One of the many things that Erin Hartman has gained from her education at Penn is an expansive understanding of the role that nurses can play in the health care system—including as actors in shaping health care policy. Her initial attraction to the nursing profession derived, as one might expect, from her appreciation of the clinical care component. “The role that nurses play in the hospital stood out to me as being the most influential,” she says, reflecting back on the summer program she attended at the Children’s Hospital of Philadelphia (CHOP) after her junior year of high school. “I always desired a career in which I would devote my work to helping people, and through my summer experience I realized that nurses had the unique potential to really understand and impact their patients, both during their time of sickness in the hospital and after the resumption of their daily lives.” But in Erin’s freshman year at Penn, her introductory Nursing courses and Nursing School advisors—especially Professor Julie Sochalski (former Director for the Division of Nursing in the Bureau of Health Professions at the U.S. Department of Health and Human Services)—drew her attention to the way in which government policy would affect her practice as a nurse and influence not just how her patients access medical care but the quality of care they receive.
Since then, Erin has made the study of public policy an integral part of her Penn experience, adding the Public Policy Research Scholars (PPRS) program to her Nursing curriculum. Of her decision to pursue PPRS, Erin says: “I want to study public policy in order to learn how to be an advocate for my patients in the political arena.” For her, nursing and public policy are mutually-reinforcing endeavors—two sides of her overarching goal of helping people lead healthier lives. “I feel as though I will be in the ideal position as a nurse to work to advocate for policies that best reflect what patients need and want from their health care system.” And to that end, Erin envisions working within the political arena in some capacity down the road. “I feel in order to make a substantial impact you have to operate in the political sphere, which trickles down to influencing hospital policy and practitioner policy,” she asserts. “I am the most interested in health care access and health insurance coverage— issues that are at the heart of health politics.”
Beyond her classroom work, Erin has been able to merge her interests in health care policy and practice by working as a research intern at CHOP’s Policy Lab—a center dedicated to improving child health and well-being by developing and performing original research to inform and affect health policy. Armed with this academic research experience, Erin is getting her first taste of what it is like to work on the front lines of federal policymaking by interning on Capitol Hill this summer with the U.S. Senate Committee on Health, Education, Labor & Pensions, where she’ll assist staffers with analyzing legislation, writing memorandums, and conducting policy research.

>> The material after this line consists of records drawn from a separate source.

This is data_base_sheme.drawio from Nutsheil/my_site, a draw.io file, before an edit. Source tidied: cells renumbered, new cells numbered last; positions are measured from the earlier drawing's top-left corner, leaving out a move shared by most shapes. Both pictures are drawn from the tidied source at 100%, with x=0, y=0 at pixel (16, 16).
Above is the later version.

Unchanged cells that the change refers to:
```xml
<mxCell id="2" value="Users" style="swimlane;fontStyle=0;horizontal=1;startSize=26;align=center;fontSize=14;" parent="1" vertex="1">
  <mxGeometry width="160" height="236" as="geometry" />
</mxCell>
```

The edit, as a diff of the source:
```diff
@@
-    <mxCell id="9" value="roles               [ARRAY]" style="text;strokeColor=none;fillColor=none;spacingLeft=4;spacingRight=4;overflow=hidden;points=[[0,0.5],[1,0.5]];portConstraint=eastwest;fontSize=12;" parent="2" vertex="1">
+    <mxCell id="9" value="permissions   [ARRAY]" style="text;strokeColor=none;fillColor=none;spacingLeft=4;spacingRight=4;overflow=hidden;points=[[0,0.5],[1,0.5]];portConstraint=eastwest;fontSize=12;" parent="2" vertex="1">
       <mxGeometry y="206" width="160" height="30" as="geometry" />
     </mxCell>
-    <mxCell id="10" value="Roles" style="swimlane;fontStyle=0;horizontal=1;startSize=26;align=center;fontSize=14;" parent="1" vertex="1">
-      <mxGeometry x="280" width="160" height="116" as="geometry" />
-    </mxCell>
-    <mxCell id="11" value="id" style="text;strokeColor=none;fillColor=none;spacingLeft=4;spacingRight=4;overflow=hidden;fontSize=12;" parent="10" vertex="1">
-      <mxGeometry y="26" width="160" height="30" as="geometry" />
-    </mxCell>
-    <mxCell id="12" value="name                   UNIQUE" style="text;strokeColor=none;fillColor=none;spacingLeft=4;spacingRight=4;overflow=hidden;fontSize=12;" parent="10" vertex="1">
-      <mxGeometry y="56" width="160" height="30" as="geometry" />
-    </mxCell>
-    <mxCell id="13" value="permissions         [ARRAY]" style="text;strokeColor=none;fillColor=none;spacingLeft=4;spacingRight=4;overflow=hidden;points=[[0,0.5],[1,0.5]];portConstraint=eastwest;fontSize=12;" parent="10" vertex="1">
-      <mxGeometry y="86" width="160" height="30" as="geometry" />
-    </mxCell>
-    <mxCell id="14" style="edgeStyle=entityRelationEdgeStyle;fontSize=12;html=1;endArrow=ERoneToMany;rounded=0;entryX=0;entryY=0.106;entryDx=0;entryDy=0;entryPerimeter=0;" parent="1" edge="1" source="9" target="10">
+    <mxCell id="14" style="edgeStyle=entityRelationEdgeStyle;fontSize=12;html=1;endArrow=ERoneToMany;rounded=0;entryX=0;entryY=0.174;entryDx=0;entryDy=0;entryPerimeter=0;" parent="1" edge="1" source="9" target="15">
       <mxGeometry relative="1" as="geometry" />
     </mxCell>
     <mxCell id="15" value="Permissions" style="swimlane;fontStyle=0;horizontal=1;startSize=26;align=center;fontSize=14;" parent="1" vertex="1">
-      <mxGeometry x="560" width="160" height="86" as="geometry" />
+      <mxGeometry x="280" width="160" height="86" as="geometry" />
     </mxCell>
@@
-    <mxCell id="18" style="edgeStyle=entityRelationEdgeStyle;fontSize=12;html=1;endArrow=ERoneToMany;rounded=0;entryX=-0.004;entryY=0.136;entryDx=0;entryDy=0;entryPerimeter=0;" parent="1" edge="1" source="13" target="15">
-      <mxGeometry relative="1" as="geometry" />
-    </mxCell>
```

In pursuing an education that bridges patient care and policy research, Erin is gaining both the skills and the vocabulary to translate her insights and observations from the clinical realm into policy action. “Eventually, I hope to go back to school for a masters or a degree in healthcare law,” she envisions. “Ultimately, I feel that I can have the greatest difference on patients and communities by influencing policy.”